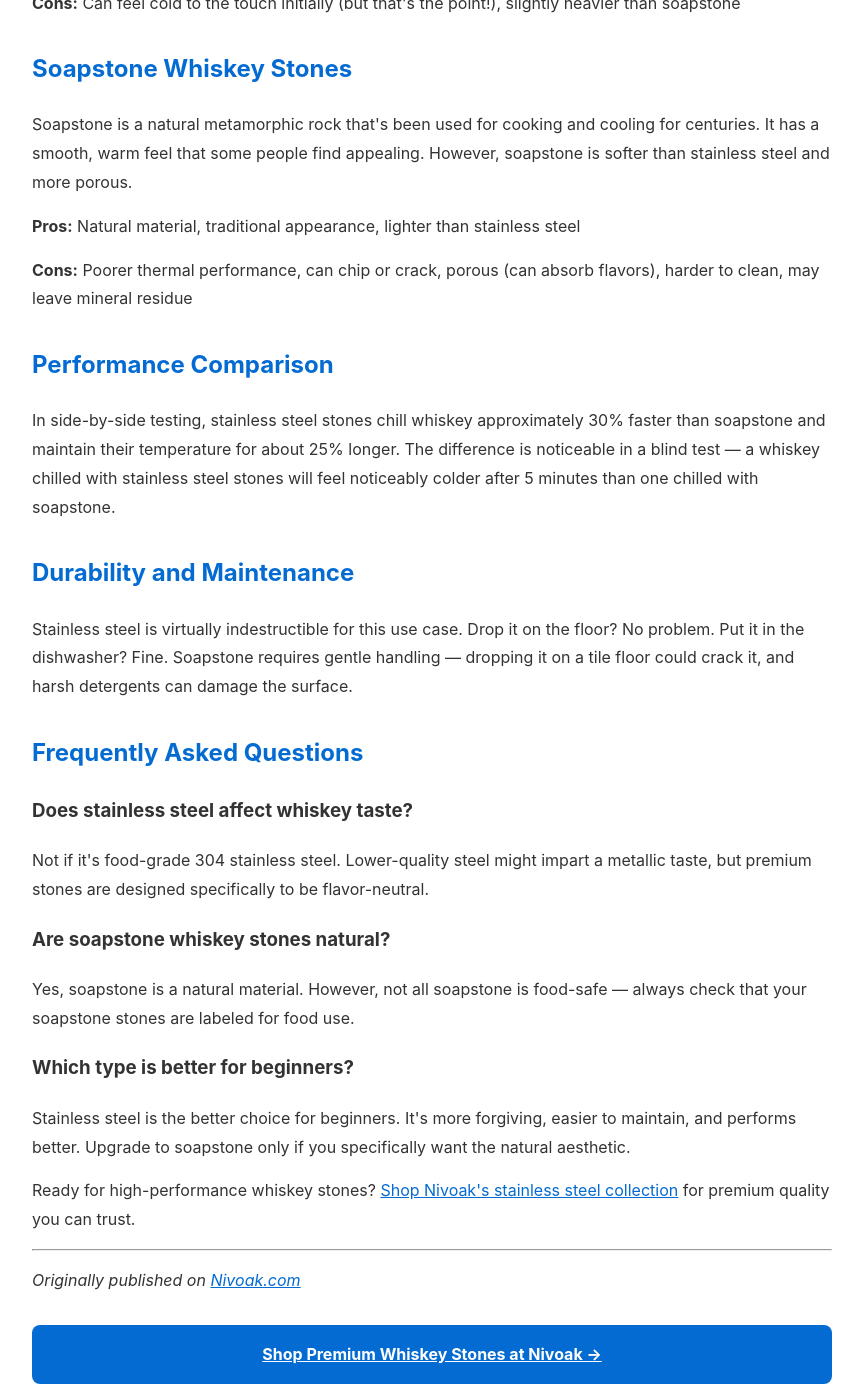
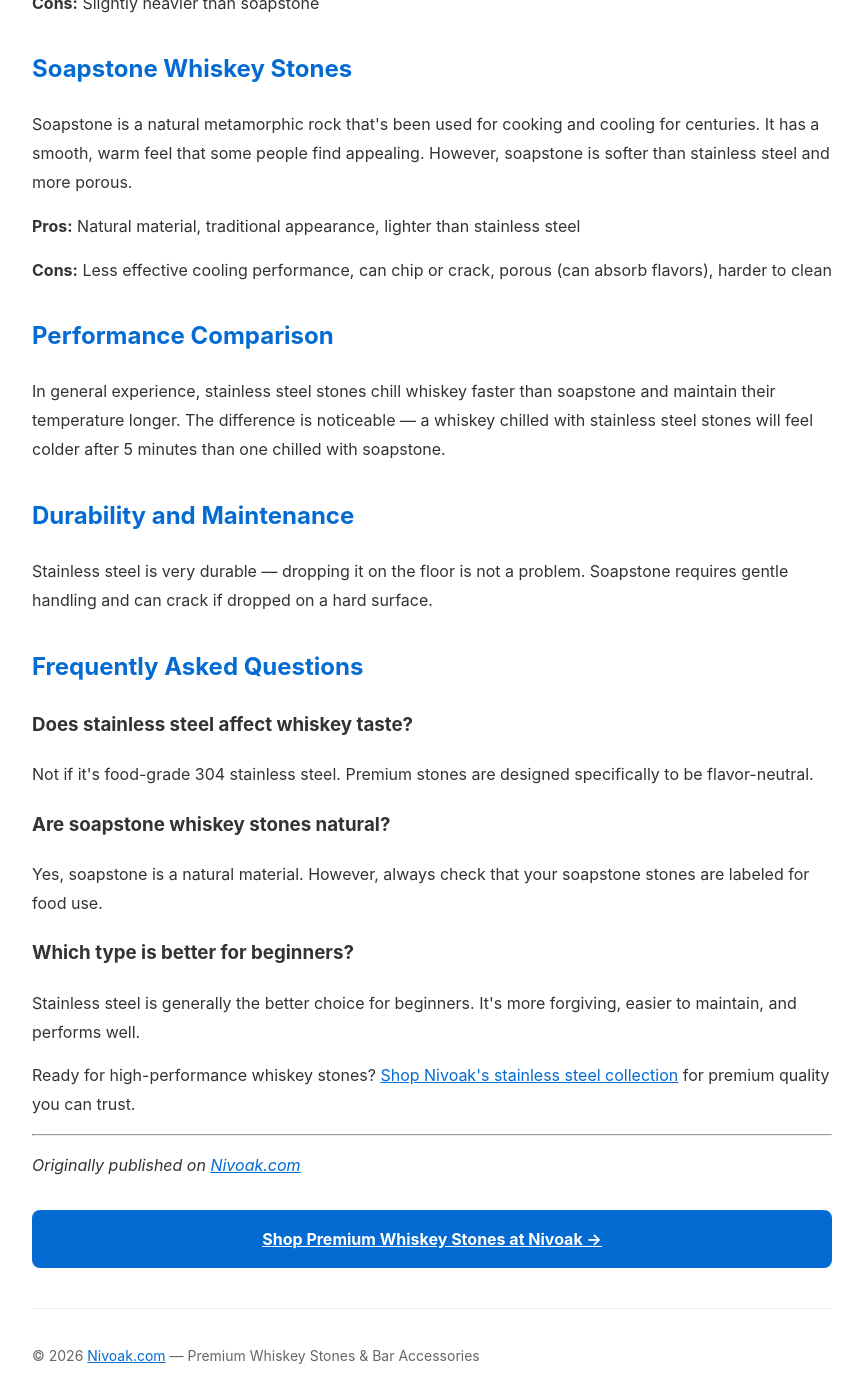
Before and after one commit to keikiqiu/nivoak-blog, a Jekyll site: the page built from _posts/2026-07-09-stainless-steel-vs-soapstone-whiskey-stones.md, in a window 1280 px wide and 1400 px high, scrolled down 629 px. Shown: the whole window, without its empty margins (208-1071 px from the left). Built offline with Jekyll 4.4.1, drawn with Linux system fonts in a browser that asks for light colours; some of the changed text lies outside the part shown.

Commit message:
Add: Stainless Steel vs Soapstone Whiskey Stones: What's the Difference?

```diff
--- a/_posts/2026-07-09-stainless-steel-vs-soapstone-whiskey-stones.md
+++ b/_posts/2026-07-09-stainless-steel-vs-soapstone-whiskey-stones.md
@@ -3,38 +3,36 @@
 date: 2026-07-09
 layout: default
 ---
-
-<p>The main difference is simple: stainless steel whiskey stones chill faster, stay cold longer, and are more durable than soapstone. Soapstone has a natural, traditional feel but requires more care and doesn't perform as well. Here's a detailed comparison to help you choose the right material.</p>
+<p>The main difference: stainless steel whiskey stones generally chill faster, stay cold longer, and are more durable than soapstone. Soapstone has a natural, traditional feel but requires more care. Here's a detailed comparison to help you choose the right material.</p>
 
 <h2>Stainless Steel Whiskey Stones</h2>
 <p>Stainless steel is the modern standard for whiskey stones. High-quality stones, like those from <a href="https://nivoak.com/shop/">Nivoak</a>, are made from 304 food-grade stainless steel. They offer excellent thermal conductivity — meaning they pull heat from your whiskey efficiently and transfer cold effectively.</p>
 
 <p><strong>Pros:</strong> Superior cooling, rust-proof, dishwasher safe, won't chip or break, no flavor absorption, lasts for years</p>
-<p><strong>Cons:</strong> Can feel cold to the touch initially (but that's the point!), slightly heavier than soapstone</p>
+<p><strong>Cons:</strong> Slightly heavier than soapstone</p>
 
 <h2>Soapstone Whiskey Stones</h2>
 <p>Soapstone is a natural metamorphic rock that's been used for cooking and cooling for centuries. It has a smooth, warm feel that some people find appealing. However, soapstone is softer than stainless steel and more porous.</p>
 
 <p><strong>Pros:</strong> Natural material, traditional appearance, lighter than stainless steel</p>
-<p><strong>Cons:</strong> Poorer thermal performance, can chip or crack, porous (can absorb flavors), harder to clean, may leave mineral residue</p>
+<p><strong>Cons:</strong> Less effective cooling performance, can chip or crack, porous (can absorb flavors), harder to clean</p>
 
 <h2>Performance Comparison</h2>
-<p>In side-by-side testing, stainless steel stones chill whiskey approximately 30% faster than soapstone and maintain their temperature for about 25% longer. The difference is noticeable in a blind test — a whiskey chilled with stainless steel stones will feel noticeably colder after 5 minutes than one chilled with soapstone.</p>
+<p>In general experience, stainless steel stones chill whiskey faster than soapstone and maintain their temperature longer. The difference is noticeable — a whiskey chilled with stainless steel stones will feel colder after 5 minutes than one chilled with soapstone.</p>
 
 <h2>Durability and Maintenance</h2>
-<p>Stainless steel is virtually indestructible for this use case. Drop it on the floor? No problem. Put it in the dishwasher? Fine. Soapstone requires gentle handling — dropping it on a tile floor could crack it, and harsh detergents can damage the surface.</p>
+<p>Stainless steel is very durable — dropping it on the floor is not a problem. Soapstone requires gentle handling and can crack if dropped on a hard surface.</p>
 
 <h2>Frequently Asked Questions</h2>
 <h3>Does stainless steel affect whiskey taste?</h3>
-<p>Not if it's food-grade 304 stainless steel. Lower-quality steel might impart a metallic taste, but premium stones are designed specifically to be flavor-neutral.</p>
+<p>Not if it's food-grade 304 stainless steel. Premium stones are designed specifically to be flavor-neutral.</p>
 
 <h3>Are soapstone whiskey stones natural?</h3>
-<p>Yes, soapstone is a natural material. However, not all soapstone is food-safe — always check that your soapstone stones are labeled for food use.</p>
+<p>Yes, soapstone is a natural material. However, always check that your soapstone stones are labeled for food use.</p>
 
 <h3>Which type is better for beginners?</h3>
-<p>Stainless steel is the better choice for beginners. It's more forgiving, easier to maintain, and performs better. Upgrade to soapstone only if you specifically want the natural aesthetic.</p>
+<p>Stainless steel is generally the better choice for beginners. It's more forgiving, easier to maintain, and performs well.</p>
 
 <p>Ready for high-performance whiskey stones? <a href="https://nivoak.com/shop/">Shop Nivoak's stainless steel collection</a> for premium quality you can trust.</p>
-
 ---
-*Originally published on [Nivoak.com](https://nivoak.com/?p=2786)*
+*Originally published on [Nivoak.com](https://nivoak.com/?p=2802)*
```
= = = = =
• _Work request_: Look through the entries above, and wherever a line holds the string "their", copy it.

• _Final answer_:
-<p>In side-by-side testing, stainless steel stones chill whiskey approximately 30% faster than soapstone and maintain their temperature for about 25% longer. The difference is noticeable in a blind test — a whiskey chilled with stainless steel stones will feel noticeably colder after 5 minutes than one chilled with soapstone.</p>
+<p>In general experience, stainless steel stones chill whiskey faster than soapstone and maintain their temperature longer. The difference is noticeable — a whiskey chilled with stainless steel stones will feel colder after 5 minutes than one chilled with soapstone.</p>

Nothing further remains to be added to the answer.